Print every line below. Match each one exactly.
== Supplied information ==
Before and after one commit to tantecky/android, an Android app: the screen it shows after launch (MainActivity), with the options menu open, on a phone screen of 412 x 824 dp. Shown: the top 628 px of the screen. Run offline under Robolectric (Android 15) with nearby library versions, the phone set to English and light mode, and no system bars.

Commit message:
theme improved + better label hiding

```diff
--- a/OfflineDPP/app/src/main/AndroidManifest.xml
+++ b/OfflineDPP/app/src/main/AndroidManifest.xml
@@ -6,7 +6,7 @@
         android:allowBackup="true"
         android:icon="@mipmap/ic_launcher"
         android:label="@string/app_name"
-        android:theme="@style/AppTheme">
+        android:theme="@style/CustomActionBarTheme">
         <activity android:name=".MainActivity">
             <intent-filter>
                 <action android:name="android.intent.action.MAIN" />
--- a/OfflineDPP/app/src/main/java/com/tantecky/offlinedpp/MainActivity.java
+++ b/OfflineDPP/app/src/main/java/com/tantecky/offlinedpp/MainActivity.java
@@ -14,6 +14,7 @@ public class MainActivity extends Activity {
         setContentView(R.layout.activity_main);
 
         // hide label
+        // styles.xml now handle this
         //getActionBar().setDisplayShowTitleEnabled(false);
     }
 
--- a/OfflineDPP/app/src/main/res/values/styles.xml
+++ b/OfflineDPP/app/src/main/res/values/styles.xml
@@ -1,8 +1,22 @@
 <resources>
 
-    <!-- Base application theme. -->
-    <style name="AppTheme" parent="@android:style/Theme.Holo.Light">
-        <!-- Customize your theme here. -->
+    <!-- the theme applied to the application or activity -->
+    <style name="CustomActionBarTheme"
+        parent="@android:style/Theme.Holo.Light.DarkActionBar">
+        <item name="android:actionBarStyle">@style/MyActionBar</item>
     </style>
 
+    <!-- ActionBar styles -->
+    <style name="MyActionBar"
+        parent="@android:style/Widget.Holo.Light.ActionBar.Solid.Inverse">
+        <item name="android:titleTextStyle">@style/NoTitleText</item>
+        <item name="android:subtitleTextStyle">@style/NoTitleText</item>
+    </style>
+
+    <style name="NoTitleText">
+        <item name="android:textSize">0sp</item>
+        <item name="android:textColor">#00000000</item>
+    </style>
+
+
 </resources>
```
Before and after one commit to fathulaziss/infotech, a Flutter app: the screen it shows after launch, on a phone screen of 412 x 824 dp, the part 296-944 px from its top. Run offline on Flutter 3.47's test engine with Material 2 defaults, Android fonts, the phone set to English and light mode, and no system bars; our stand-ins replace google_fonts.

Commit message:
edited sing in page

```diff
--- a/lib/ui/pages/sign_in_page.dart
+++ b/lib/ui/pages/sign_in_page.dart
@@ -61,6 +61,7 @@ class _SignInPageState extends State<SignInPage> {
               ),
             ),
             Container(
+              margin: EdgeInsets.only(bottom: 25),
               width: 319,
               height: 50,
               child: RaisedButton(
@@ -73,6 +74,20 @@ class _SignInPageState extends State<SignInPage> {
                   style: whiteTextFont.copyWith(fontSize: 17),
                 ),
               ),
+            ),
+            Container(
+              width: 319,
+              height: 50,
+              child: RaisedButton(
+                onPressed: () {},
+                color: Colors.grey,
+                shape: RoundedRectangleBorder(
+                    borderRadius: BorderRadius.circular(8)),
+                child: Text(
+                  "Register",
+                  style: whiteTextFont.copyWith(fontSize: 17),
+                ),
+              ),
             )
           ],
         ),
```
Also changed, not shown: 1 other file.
===
# Response area
Before and after one commit to tantecky/android, an Android app: the screen it shows after launch (MainActivity), with the options menu open, on a phone screen of 412 x 824 dp. Shown: the top 628 px of the screen. Run offline under Robolectric (Android 15) with nearby library versions, the phone set to English and light mode, and no system bars.

Commit message:
theme improved + better label hiding

```diff
--- a/OfflineDPP/app/src/main/AndroidManifest.xml
+++ b/OfflineDPP/app/src/main/AndroidManifest.xml
@@ -6,7 +6,7 @@
         android:allowBackup="true"
         android:icon="@mipmap/ic_launcher"
         android:label="@string/app_name"
-        android:theme="@style/AppTheme">
+        android:theme="@style/CustomActionBarTheme">
         <activity android:name=".MainActivity">
             <intent-filter>
                 <action android:name="android.intent.action.MAIN" />
--- a/OfflineDPP/app/src/main/java/com/tantecky/offlinedpp/MainActivity.java
+++ b/OfflineDPP/app/src/main/java/com/tantecky/offlinedpp/MainActivity.java
@@ -14,6 +14,7 @@ public class MainActivity extends Activity {
         setContentView(R.layout.activity_main);
 
         // hide label
+        // styles.xml now handle this
         //getActionBar().setDisplayShowTitleEnabled(false);
     }
 
--- a/OfflineDPP/app/src/main/res/values/styles.xml
+++ b/OfflineDPP/app/src/main/res/values/styles.xml
@@ -1,8 +1,22 @@
 <resources>
 
-    <!-- Base application theme. -->
-    <style name="AppTheme" parent="@android:style/Theme.Holo.Light">
-        <!-- Customize your theme here. -->
+    <!-- the theme applied to the application or activity -->
+    <style name="CustomActionBarTheme"
+        parent="@android:style/Theme.Holo.Light.DarkActionBar">
+        <item name="android:actionBarStyle">@style/MyActionBar</item>
     </style>
 
+    <!-- ActionBar styles -->
+    <style name="MyActionBar"
+        parent="@android:style/Widget.Holo.Light.ActionBar.Solid.Inverse">
+        <item name="android:titleTextStyle">@style/NoTitleText</item>
+        <item name="android:subtitleTextStyle">@style/NoTitleText</item>
+    </style>
+
+    <style name="NoTitleText">
+        <item name="android:textSize">0sp</item>
+        <item name="android:textColor">#00000000</item>
+    </style>
+
+
 </resources>
```
Before and after one commit to fathulaziss/infotech, a Flutter app: the screen it shows after launch, on a phone screen of 412 x 824 dp, the part 296-944 px from its top. Run offline on Flutter 3.47's test engine with Material 2 defaults, Android fonts, the phone set to English and light mode, and no system bars; our stand-ins replace google_fonts.

Commit message:
edited sing in page

```diff
--- a/lib/ui/pages/sign_in_page.dart
+++ b/lib/ui/pages/sign_in_page.dart
@@ -61,6 +61,7 @@ class _SignInPageState extends State<SignInPage> {
               ),
             ),
             Container(
+              margin: EdgeInsets.only(bottom: 25),
               width: 319,
               height: 50,
               child: RaisedButton(
@@ -73,6 +74,20 @@ class _SignInPageState extends State<SignInPage> {
                   style: whiteTextFont.copyWith(fontSize: 17),
                 ),
               ),
+            ),
+            Container(
+              width: 319,
+              height: 50,
+              child: RaisedButton(
+                onPressed: () {},
+                color: Colors.grey,
+                shape: RoundedRectangleBorder(
+                    borderRadius: BorderRadius.circular(8)),
+                child: Text(
+                  "Register",
+                  style: whiteTextFont.copyWith(fontSize: 17),
+                ),
+              ),
             )
           ],
         ),
```
Also changed, not shown: 1 other file.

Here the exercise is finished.